◆ **GIVEN DATA**:
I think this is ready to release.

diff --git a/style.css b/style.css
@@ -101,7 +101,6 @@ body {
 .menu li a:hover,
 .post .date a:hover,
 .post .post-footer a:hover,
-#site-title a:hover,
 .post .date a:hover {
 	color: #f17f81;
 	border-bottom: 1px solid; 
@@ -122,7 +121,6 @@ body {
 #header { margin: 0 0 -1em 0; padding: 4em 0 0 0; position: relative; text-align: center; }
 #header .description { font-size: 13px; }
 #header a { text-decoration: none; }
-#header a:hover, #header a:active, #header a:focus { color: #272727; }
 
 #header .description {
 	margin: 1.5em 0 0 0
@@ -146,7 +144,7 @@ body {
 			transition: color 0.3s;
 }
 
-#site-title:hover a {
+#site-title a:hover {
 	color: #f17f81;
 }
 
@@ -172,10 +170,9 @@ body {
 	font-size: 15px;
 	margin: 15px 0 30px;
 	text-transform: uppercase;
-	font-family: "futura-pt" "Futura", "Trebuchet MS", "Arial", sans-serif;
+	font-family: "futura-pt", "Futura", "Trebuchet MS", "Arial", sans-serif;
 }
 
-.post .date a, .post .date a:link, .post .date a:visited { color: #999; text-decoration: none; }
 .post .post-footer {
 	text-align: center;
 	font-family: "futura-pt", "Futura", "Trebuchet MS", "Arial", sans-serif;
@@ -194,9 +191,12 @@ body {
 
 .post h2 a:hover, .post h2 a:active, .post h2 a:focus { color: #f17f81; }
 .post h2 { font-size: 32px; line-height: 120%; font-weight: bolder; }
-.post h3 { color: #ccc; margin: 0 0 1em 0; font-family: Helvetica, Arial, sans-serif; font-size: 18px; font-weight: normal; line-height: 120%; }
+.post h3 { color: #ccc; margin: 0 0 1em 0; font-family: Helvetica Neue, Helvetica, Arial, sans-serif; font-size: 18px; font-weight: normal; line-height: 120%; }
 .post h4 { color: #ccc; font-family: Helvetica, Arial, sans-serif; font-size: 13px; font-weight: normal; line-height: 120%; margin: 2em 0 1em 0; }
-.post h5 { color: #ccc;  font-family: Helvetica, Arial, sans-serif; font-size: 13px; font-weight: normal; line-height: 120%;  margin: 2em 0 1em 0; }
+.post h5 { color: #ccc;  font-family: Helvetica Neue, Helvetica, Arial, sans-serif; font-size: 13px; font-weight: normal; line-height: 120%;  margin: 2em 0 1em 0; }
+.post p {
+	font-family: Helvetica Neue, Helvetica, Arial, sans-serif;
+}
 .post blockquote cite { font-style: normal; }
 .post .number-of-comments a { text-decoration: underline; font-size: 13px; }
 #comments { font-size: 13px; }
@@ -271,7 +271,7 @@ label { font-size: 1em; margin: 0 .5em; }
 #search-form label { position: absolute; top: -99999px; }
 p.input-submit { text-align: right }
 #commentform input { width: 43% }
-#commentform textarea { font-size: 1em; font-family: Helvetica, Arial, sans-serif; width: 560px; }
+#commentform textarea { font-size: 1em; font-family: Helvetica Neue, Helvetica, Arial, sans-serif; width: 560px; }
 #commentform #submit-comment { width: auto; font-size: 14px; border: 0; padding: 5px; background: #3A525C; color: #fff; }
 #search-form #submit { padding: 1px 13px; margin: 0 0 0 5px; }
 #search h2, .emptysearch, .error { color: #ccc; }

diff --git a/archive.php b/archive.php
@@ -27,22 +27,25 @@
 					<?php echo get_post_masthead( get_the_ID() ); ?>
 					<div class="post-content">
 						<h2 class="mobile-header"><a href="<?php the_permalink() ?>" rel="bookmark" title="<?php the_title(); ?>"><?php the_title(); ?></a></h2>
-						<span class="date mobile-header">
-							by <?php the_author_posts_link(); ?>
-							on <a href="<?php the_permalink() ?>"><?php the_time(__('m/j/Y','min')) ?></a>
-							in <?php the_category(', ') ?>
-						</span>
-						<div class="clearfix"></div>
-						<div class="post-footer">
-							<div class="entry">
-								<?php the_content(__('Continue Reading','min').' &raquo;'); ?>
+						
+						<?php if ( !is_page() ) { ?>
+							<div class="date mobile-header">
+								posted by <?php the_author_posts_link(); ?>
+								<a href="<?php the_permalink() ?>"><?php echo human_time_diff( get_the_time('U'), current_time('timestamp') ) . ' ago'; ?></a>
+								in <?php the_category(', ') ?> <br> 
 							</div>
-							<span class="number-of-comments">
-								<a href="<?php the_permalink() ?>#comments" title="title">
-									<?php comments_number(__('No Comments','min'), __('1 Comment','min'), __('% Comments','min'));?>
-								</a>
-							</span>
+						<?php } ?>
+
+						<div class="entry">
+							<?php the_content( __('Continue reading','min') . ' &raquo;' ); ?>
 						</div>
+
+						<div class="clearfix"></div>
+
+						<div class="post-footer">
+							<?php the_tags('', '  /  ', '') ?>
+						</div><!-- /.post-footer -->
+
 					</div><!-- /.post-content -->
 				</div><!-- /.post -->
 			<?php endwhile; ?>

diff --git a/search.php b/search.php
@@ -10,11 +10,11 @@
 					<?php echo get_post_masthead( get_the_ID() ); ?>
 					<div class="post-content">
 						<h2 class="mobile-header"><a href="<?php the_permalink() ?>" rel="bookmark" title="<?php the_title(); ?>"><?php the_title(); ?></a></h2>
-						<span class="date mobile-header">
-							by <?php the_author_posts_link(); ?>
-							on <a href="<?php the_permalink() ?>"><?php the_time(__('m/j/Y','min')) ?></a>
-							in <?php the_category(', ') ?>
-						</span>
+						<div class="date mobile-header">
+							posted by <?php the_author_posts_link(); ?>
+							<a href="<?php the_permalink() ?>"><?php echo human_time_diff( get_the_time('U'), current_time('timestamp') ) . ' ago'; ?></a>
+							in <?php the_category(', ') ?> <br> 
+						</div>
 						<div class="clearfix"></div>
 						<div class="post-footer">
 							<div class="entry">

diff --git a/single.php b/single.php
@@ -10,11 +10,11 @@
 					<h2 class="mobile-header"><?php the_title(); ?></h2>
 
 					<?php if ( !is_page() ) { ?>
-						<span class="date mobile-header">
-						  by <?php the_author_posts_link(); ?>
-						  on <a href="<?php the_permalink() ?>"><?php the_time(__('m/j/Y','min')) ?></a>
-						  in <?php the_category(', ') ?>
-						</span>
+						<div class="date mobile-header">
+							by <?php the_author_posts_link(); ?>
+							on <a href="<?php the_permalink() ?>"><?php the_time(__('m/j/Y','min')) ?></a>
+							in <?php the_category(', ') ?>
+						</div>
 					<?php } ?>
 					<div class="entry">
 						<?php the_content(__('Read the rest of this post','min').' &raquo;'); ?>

◆ **THE TASK**: Go through the listing and print each line exactly as it appears.

◆ **SOLUTION**:
I think this is ready to release.

diff --git a/style.css b/style.css
@@ -101,7 +101,6 @@ body {
 .menu li a:hover,
 .post .date a:hover,
 .post .post-footer a:hover,
-#site-title a:hover,
 .post .date a:hover {
 	color: #f17f81;
 	border-bottom: 1px solid; 
@@ -122,7 +121,6 @@ body {
 #header { margin: 0 0 -1em 0; padding: 4em 0 0 0; position: relative; text-align: center; }
 #header .description { font-size: 13px; }
 #header a { text-decoration: none; }
-#header a:hover, #header a:active, #header a:focus { color: #272727; }
 
 #header .description {
 	margin: 1.5em 0 0 0
@@ -146,7 +144,7 @@ body {
 			transition: color 0.3s;
 }
 
-#site-title:hover a {
+#site-title a:hover {
 	color: #f17f81;
 }
 
@@ -172,10 +170,9 @@ body {
 	font-size: 15px;
 	margin: 15px 0 30px;
 	text-transform: uppercase;
-	font-family: "futura-pt" "Futura", "Trebuchet MS", "Arial", sans-serif;
+	font-family: "futura-pt", "Futura", "Trebuchet MS", "Arial", sans-serif;
 }
 
-.post .date a, .post .date a:link, .post .date a:visited { color: #999; text-decoration: none; }
 .post .post-footer {
 	text-align: center;
 	font-family: "futura-pt", "Futura", "Trebuchet MS", "Arial", sans-serif;
@@ -194,9 +191,12 @@ body {
 
 .post h2 a:hover, .post h2 a:active, .post h2 a:focus { color: #f17f81; }
 .post h2 { font-size: 32px; line-height: 120%; font-weight: bolder; }
-.post h3 { color: #ccc; margin: 0 0 1em 0; font-family: Helvetica, Arial, sans-serif; font-size: 18px; font-weight: normal; line-height: 120%; }
+.post h3 { color: #ccc; margin: 0 0 1em 0; font-family: Helvetica Neue, Helvetica, Arial, sans-serif; font-size: 18px; font-weight: normal; line-height: 120%; }
 .post h4 { color: #ccc; font-family: Helvetica, Arial, sans-serif; font-size: 13px; font-weight: normal; line-height: 120%; margin: 2em 0 1em 0; }
-.post h5 { color: #ccc;  font-family: Helvetica, Arial, sans-serif; font-size: 13px; font-weight: normal; line-height: 120%;  margin: 2em 0 1em 0; }
+.post h5 { color: #ccc;  font-family: Helvetica Neue, Helvetica, Arial, sans-serif; font-size: 13px; font-weight: normal; line-height: 120%;  margin: 2em 0 1em 0; }
+.post p {
+	font-family: Helvetica Neue, Helvetica, Arial, sans-serif;
+}
 .post blockquote cite { font-style: normal; }
 .post .number-of-comments a { text-decoration: underline; font-size: 13px; }
 #comments { font-size: 13px; }
@@ -271,7 +271,7 @@ label { font-size: 1em; margin: 0 .5em; }
 #search-form label { position: absolute; top: -99999px; }
 p.input-submit { text-align: right }
 #commentform input { width: 43% }
-#commentform textarea { font-size: 1em; font-family: Helvetica, Arial, sans-serif; width: 560px; }
+#commentform textarea { font-size: 1em; font-family: Helvetica Neue, Helvetica, Arial, sans-serif; width: 560px; }
 #commentform #submit-comment { width: auto; font-size: 14px; border: 0; padding: 5px; background: #3A525C; color: #fff; }
 #search-form #submit { padding: 1px 13px; margin: 0 0 0 5px; }
 #search h2, .emptysearch, .error { color: #ccc; }

diff --git a/archive.php b/archive.php
@@ -27,22 +27,25 @@
 					<?php echo get_post_masthead( get_the_ID() ); ?>
 					<div class="post-content">
 						<h2 class="mobile-header"><a href="<?php the_permalink() ?>" rel="bookmark" title="<?php the_title(); ?>"><?php the_title(); ?></a></h2>
-						<span class="date mobile-header">
-							by <?php the_author_posts_link(); ?>
-							on <a href="<?php the_permalink() ?>"><?php the_time(__('m/j/Y','min')) ?></a>
-							in <?php the_category(', ') ?>
-						</span>
-						<div class="clearfix"></div>
-						<div class="post-footer">
-							<div class="entry">
-								<?php the_content(__('Continue Reading','min').' &raquo;'); ?>
+						
+						<?php if ( !is_page() ) { ?>
+							<div class="date mobile-header">
+								posted by <?php the_author_posts_link(); ?>
+								<a href="<?php the_permalink() ?>"><?php echo human_time_diff( get_the_time('U'), current_time('timestamp') ) . ' ago'; ?></a>
+								in <?php the_category(', ') ?> <br> 
 							</div>
-							<span class="number-of-comments">
-								<a href="<?php the_permalink() ?>#comments" title="title">
-									<?php comments_number(__('No Comments','min'), __('1 Comment','min'), __('% Comments','min'));?>
-								</a>
-							</span>
+						<?php } ?>
+
+						<div class="entry">
+							<?php the_content( __('Continue reading','min') . ' &raquo;' ); ?>
 						</div>
+
+						<div class="clearfix"></div>
+
+						<div class="post-footer">
+							<?php the_tags('', '  /  ', '') ?>
+						</div><!-- /.post-footer -->
+
 					</div><!-- /.post-content -->
 				</div><!-- /.post -->
 			<?php endwhile; ?>

diff --git a/search.php b/search.php
@@ -10,11 +10,11 @@
 					<?php echo get_post_masthead( get_the_ID() ); ?>
 					<div class="post-content">
 						<h2 class="mobile-header"><a href="<?php the_permalink() ?>" rel="bookmark" title="<?php the_title(); ?>"><?php the_title(); ?></a></h2>
-						<span class="date mobile-header">
-							by <?php the_author_posts_link(); ?>
-							on <a href="<?php the_permalink() ?>"><?php the_time(__('m/j/Y','min')) ?></a>
-							in <?php the_category(', ') ?>
-						</span>
+						<div class="date mobile-header">
+							posted by <?php the_author_posts_link(); ?>
+							<a href="<?php the_permalink() ?>"><?php echo human_time_diff( get_the_time('U'), current_time('timestamp') ) . ' ago'; ?></a>
+							in <?php the_category(', ') ?> <br> 
+						</div>
 						<div class="clearfix"></div>
 						<div class="post-footer">
 							<div class="entry">

diff --git a/single.php b/single.php
@@ -10,11 +10,11 @@
 					<h2 class="mobile-header"><?php the_title(); ?></h2>
 
 					<?php if ( !is_page() ) { ?>
-						<span class="date mobile-header">
-						  by <?php the_author_posts_link(); ?>
-						  on <a href="<?php the_permalink() ?>"><?php the_time(__('m/j/Y','min')) ?></a>
-						  in <?php the_category(', ') ?>
-						</span>
+						<div class="date mobile-header">
+							by <?php the_author_posts_link(); ?>
+							on <a href="<?php the_permalink() ?>"><?php the_time(__('m/j/Y','min')) ?></a>
+							in <?php the_category(', ') ?>
+						</div>
 					<?php } ?>
 					<div class="entry">
 						<?php the_content(__('Read the rest of this post','min').' &raquo;'); ?>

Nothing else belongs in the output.